Nosedive ‘flattening out’ after German production plunged in April

By Rachel More, dpa

The coronavirus crisis took a heavy toll on German industry in April, as a key economic survey predicted a continued but less serious decline in the coming months.

Production plunged by 17.9 per cent in April compared to the previous month, according to data released by the Federal Statistical Office (Destatis) on Monday.

The decline was worse than predicted. Economists had forecast a 16.5-per-cent drop.

Compared to the same period last year, production was down by 25.3 per cent, Destatis said.

In March, the agency reported a monthly decline in production of just 8.9 per cent, according to a revised figure, while the drop in February was slightly steeper, at 9.2 per cent.

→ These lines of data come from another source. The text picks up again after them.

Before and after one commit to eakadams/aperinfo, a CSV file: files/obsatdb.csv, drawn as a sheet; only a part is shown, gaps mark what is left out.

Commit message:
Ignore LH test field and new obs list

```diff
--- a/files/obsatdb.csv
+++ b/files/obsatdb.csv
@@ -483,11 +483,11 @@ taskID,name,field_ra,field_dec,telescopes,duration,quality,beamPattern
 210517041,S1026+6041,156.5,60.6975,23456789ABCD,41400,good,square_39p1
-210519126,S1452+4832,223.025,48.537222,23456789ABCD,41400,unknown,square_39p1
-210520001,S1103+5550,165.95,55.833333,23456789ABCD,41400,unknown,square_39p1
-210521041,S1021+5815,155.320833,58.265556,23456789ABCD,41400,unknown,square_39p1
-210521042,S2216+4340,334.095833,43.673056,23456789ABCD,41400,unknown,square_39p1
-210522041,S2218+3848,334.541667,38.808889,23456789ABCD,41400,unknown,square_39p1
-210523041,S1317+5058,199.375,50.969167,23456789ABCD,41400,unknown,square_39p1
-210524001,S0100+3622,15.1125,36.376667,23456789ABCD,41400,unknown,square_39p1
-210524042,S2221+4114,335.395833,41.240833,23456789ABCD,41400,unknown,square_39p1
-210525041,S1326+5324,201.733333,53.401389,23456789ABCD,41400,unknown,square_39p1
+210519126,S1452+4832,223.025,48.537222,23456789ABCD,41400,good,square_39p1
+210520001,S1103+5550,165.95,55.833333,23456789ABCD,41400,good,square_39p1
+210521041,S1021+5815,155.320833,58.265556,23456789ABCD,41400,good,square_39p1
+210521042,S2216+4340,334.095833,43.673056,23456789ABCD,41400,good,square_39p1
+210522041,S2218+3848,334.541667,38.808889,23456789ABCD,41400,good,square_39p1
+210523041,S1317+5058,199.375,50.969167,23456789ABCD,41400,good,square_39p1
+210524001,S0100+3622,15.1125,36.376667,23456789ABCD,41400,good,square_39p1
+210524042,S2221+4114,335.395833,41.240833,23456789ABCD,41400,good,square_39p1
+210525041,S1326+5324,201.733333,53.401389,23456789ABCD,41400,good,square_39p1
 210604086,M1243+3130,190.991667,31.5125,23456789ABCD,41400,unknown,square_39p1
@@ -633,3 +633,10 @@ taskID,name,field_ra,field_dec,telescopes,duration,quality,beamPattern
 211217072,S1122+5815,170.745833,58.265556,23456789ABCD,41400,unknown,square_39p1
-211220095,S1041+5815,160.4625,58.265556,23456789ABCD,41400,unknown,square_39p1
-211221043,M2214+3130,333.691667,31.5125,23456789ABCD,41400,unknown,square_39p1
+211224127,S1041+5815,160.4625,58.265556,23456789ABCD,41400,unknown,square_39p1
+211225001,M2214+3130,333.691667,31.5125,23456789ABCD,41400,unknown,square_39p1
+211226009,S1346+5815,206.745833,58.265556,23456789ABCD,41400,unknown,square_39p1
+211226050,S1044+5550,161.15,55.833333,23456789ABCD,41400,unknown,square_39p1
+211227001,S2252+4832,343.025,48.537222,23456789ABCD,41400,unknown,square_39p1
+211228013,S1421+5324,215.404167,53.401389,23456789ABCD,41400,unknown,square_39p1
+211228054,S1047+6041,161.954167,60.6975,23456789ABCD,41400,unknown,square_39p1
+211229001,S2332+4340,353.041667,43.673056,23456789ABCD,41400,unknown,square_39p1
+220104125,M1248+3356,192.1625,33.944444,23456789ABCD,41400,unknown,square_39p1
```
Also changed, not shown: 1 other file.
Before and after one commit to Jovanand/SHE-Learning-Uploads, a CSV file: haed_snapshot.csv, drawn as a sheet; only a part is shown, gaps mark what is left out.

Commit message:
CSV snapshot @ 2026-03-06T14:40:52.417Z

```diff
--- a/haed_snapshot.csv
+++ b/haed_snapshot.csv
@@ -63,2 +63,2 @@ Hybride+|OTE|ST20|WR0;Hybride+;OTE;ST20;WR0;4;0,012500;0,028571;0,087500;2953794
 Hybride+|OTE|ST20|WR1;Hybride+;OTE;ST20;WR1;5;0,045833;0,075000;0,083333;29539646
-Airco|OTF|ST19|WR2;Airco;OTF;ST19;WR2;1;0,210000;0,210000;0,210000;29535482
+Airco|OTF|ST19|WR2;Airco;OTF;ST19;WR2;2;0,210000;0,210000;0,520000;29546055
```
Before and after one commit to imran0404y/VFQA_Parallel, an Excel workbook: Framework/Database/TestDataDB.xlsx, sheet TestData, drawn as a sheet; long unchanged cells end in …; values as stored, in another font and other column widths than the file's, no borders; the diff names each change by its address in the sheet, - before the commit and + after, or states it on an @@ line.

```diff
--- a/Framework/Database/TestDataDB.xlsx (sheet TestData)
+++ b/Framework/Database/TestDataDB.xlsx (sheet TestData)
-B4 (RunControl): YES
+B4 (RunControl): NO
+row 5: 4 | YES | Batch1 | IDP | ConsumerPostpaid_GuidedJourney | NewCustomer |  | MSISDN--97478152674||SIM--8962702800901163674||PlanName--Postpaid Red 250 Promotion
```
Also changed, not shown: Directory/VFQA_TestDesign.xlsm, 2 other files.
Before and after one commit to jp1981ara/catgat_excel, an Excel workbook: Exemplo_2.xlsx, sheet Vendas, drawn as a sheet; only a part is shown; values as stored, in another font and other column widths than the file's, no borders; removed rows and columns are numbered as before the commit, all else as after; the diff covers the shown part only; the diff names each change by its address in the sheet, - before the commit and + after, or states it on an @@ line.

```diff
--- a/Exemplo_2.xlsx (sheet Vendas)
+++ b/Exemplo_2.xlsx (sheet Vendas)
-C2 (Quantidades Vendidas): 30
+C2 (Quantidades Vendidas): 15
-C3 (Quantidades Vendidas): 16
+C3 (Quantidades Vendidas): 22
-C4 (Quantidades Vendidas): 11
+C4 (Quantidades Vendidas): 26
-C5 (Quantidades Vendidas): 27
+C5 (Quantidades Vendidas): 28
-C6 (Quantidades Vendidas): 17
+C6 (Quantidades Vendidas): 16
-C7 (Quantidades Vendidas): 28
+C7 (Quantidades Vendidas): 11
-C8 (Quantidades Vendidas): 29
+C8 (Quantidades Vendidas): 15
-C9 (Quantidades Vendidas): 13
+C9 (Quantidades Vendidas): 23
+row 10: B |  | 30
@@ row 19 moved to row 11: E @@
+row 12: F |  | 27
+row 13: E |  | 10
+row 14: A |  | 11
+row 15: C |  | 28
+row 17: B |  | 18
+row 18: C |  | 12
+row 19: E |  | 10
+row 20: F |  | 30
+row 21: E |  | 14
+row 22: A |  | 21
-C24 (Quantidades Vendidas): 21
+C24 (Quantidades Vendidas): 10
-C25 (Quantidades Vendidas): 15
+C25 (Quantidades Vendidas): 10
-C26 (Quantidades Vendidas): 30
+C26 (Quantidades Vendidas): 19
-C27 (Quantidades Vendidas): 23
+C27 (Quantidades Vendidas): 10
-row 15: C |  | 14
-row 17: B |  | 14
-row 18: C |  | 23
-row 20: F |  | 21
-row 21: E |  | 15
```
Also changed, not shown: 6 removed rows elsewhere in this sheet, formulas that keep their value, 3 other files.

Germany has made gains in reducing its infection rate, with the Robert Koch Institute for disease control most recently noting a daily rise in cases of 214 nationwide.

Around 184,200 people are known to have caught the novel coronavirus in Germany, 8,674 of whom died.

Provided the country can prevent a second wave of infections, many economists expect German factories to increase production in the second half of the year.

The Munich-based Ifo research institute released its production index on Monday, which showed that the decline is expected to continue over the coming three months, albeit at a slower rate.

The indicator for production expectations rose to minus 20.4 points in May from minus 51.0 points the previous month, the biggest month-on-month increase in the index since German reunification.

But the Ifo’s head of surveys, Klaus Wohlraube, issued a word of caution: “All it means is that the nosedive is now flattening out.”

One positive result – representing optimistic expectations – came for the automotive industry, where the index jumped from minus 41 in April to plus 23 points in May.

The entire month of April was beset with severe restrictions that halted production lines and disrupted supply chains.

Car manufacturing, a key driver in German industry, saw a sharp drop of 74.6 per cent during that month, according to Destatis.

Andrew Kenningham, chief Europe economist at the Capital Economics research institute, also held back on hailing a turnaround for industry, noting that “domestic demand will probably remain sluggish and external demand will be even weaker given that the rest of Europe will be even slower to get back on its feet.”

Already struggling at the start of the year, the pandemic has rattled Germany’s export-focused economy, which slipped into a technical recession in the first quarter of 2020.

The full force of the crisis is expected to hit Europe’s largest economy in the second quarter.

In fact, there was some good news for the first quarter, with Destatis also reporting on Monday that the number of business insolvencies in Germany fell by 3.7 per cent during that period on the year.

According to the government’s own estimate, gross domestic product is expected to slump by 6.3 per cent over the course of 2020, which would be the worst annual recession in the country’s post-World War II history.

Be the first to comment on "Nosedive ‘flattening out’ after German production plunged in April"

Leave a comment

Your email address will not be published.